having no formal postgraduate training and working as a schoolteacher, he
published extensively and became well known in recreational mathematics
circles. .International fame arrived when
Martin Gardner wrote about Kaprekar in his
March 1975 column of Mathematical Games for
Scientific American. Today his name is
wellknown and many other mathematicians have pursued the study of the
properties he discovered.
Kaprekar also studied the
Demlo numbers, named after a train
station 30 miles from Bombay on the then
G. I. P. Railway where he had the idea of
studying them.^{
}These are the numbers 1, 121, 12321, …, which are the
squares of the
repunits 1, 11, 111,
11 is the second repunit, a number whose digits are all 1s.
This works for n =2 and for some higher n's:
n 
11 to the nth 
111 to the nth 
1111 to the nth 
11111 to the nth 
111111 to the nth 
1 
11 
111 
1111 
11111 
111111 
2 
121 
12321 
1234321 
123454321 
12345654321 
3 
1331 
1367631 



4 
14641 

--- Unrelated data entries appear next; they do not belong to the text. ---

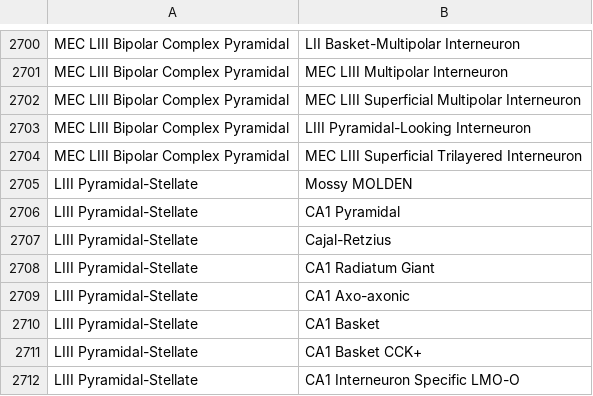
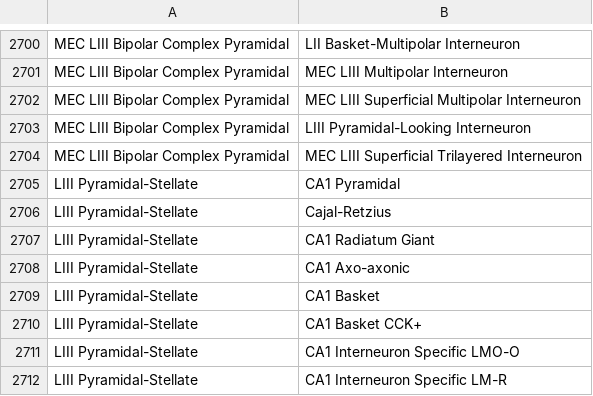
Before and after one commit to Hippocampome-Org/php, a CSV file: data/netlist.csv, drawn as a sheet; only a part is shown, gaps mark what is left out; the shorter side is filled out with more unchanged rows; the diff names each change by its address in the sheet, - before the commit and + after, or states it on an @@ line.

Commit message:
updated netlist.csv to remove flase connection

```diff
--- a/data/netlist.csv
+++ b/data/netlist.csv
-row 2705: LIII Pyramidal-Stellate | Mossy MOLDEN
```
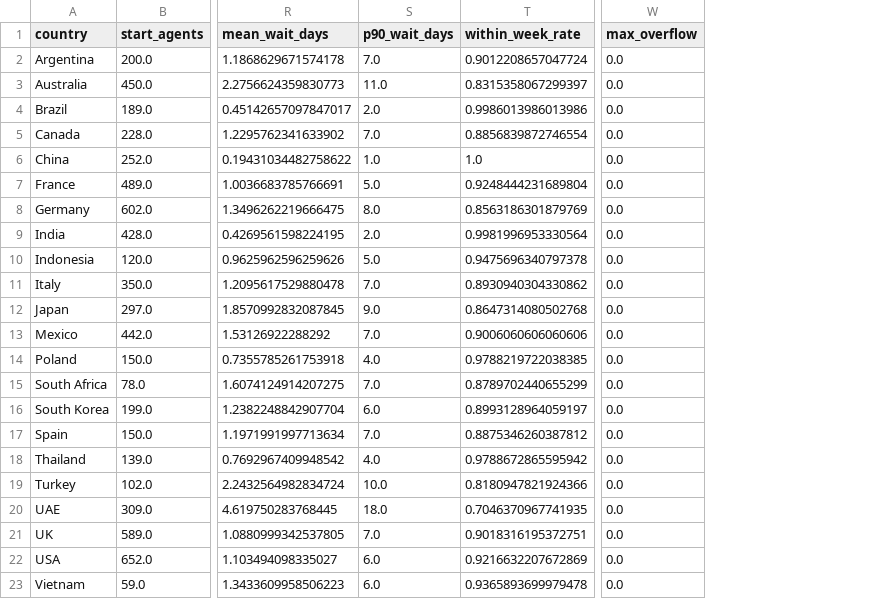
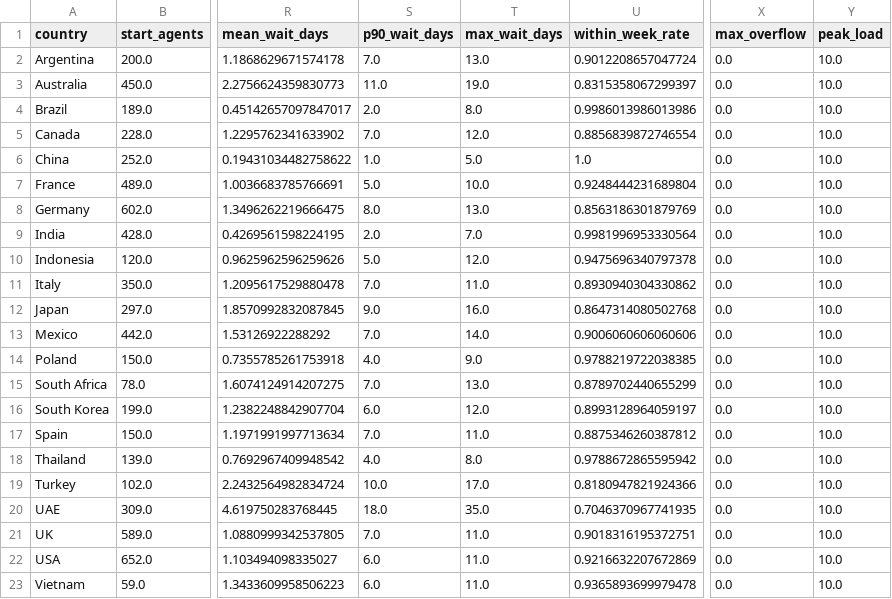
Before and after one commit to lequo-neu/staffpilot, a CSV file: outputs/kpis.csv, drawn as a sheet; only a part is shown, gaps mark what is left out; the diff names each change by its address in the sheet, - before the commit and + after, or states it on an @@ line.

```diff
--- a/outputs/kpis.csv
+++ b/outputs/kpis.csv
+column T (max_wait_days), rows 2-23: 13.0 | 19.0 | 8.0 | 12.0 | 5.0 | 10.0 | 13.0 | 7.0 | 12.0 | 11.0 | 16.0 | 14.0 | 9.0 | 13.0 | 12.0 | 11.0 | 8.0 | 17.0 | 35.0 | 11.0 | 11.0 | 11.0
+column Y (peak_load), rows 2-23: all 10.0
```
Also changed, not shown: eval/results/retrieval.csv, eval/results/summary.csv, 54 other files.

12 The base of the duodecimal system. The Romans
used only duodecimal fractions. The dodecahedron has 12 faces.
13 The next number in the sequence 345 is 1. The next number in
the sequence 543 is 1. The next number in the sequence 222 is 7.
The next number in the sequence 123 is 7. The next number in the
sequence 333 is 4. These are all bridge hand distributions.
"Triskaidekaphobia" is the fear of Friday the 13th. Gauss developed a
calendar formula to determine the day of the week upon which any day of the
week falls. In a 400 year cycle, there are 12 months that have a 13th,
or 4800 days. The average you might expect on any day of the week is 4800/7
= 685.7. But Friday is the most frequent at 688, followed by Wed and
Sun at 687, Mon and Tue at 685, and Thur and Sat at 684.
13 is supposedly unlucky: 13 present at Last Supper, 13 at a banquet in Bahalla when Balder (don of Odin) was slain. Friday is not a good day: Eve
tempted Adam to eat the forbidden fruit, the Great Flood occurred, the start
of linguistic confusion at the Tower of Babel, the destruction of Solomon's
Temple, the death of Jesus Christ, British sailors fear of sailing on a
Friday.
14.134725 ... The first zero in the Reiman zeta function is at
1/2 + i(14.134725 ... )
17 A 17 sided regular polygon is a Heptadecagon.In 1796, when
Gauss was only 19 he announced he could construct this with straight edge
and compass. He went further and indicated which ngons could be
constructed using Euclidean tools and which could not. 17 is equal to the um
of the digits of its cube, 4913. It is the only prime number to have
this property. Also, the formula, n squared + n + 17, generates prime
numbers for n = 0 to 15.
19 Every single positive integer can be written as the sum of
at most 19 powers.
22, 23, and 24 are the only positive integers
(other than 1) for which n! has precisely n digits.
22.4591577183 ... This is pi raised to the
e power, π^{e}. It is
not known if this is irrational or transcendental.
23 Its digits are consecutive prime numbers. It is
the smallest odd prime that is not a twin prime. 23 is the smallest prime
for which the sum of the squares of its digits is also a prime.
There were 23 problems on
David Hilbert's
famous
list of unsolved mathematical problems, Beckham chose the number 23 on his shirt to play for Real
Madrid. Michael Jordan wore the number 23. We have 23 pairs of
chromosomes. Caesar was stabbed 23 times. 23 mph is the maximum
speed of an American crow.
23 equals 3x5 + 3 +5
23 factorial contains 23 digits, the only prime number with
this property.
23.1406926328... is e raised to the power
pi. In
mathematics, Gelfond's constant,
named after
Aleksandr Gelfond, is e^{π},
that is,
e to the
power of
π. Like both e and
π, this constant is a
transcendental number. This was first
established by Gelfond and may now be considered as an application of the
Gelfond–Schneider theorem, noting the fact
that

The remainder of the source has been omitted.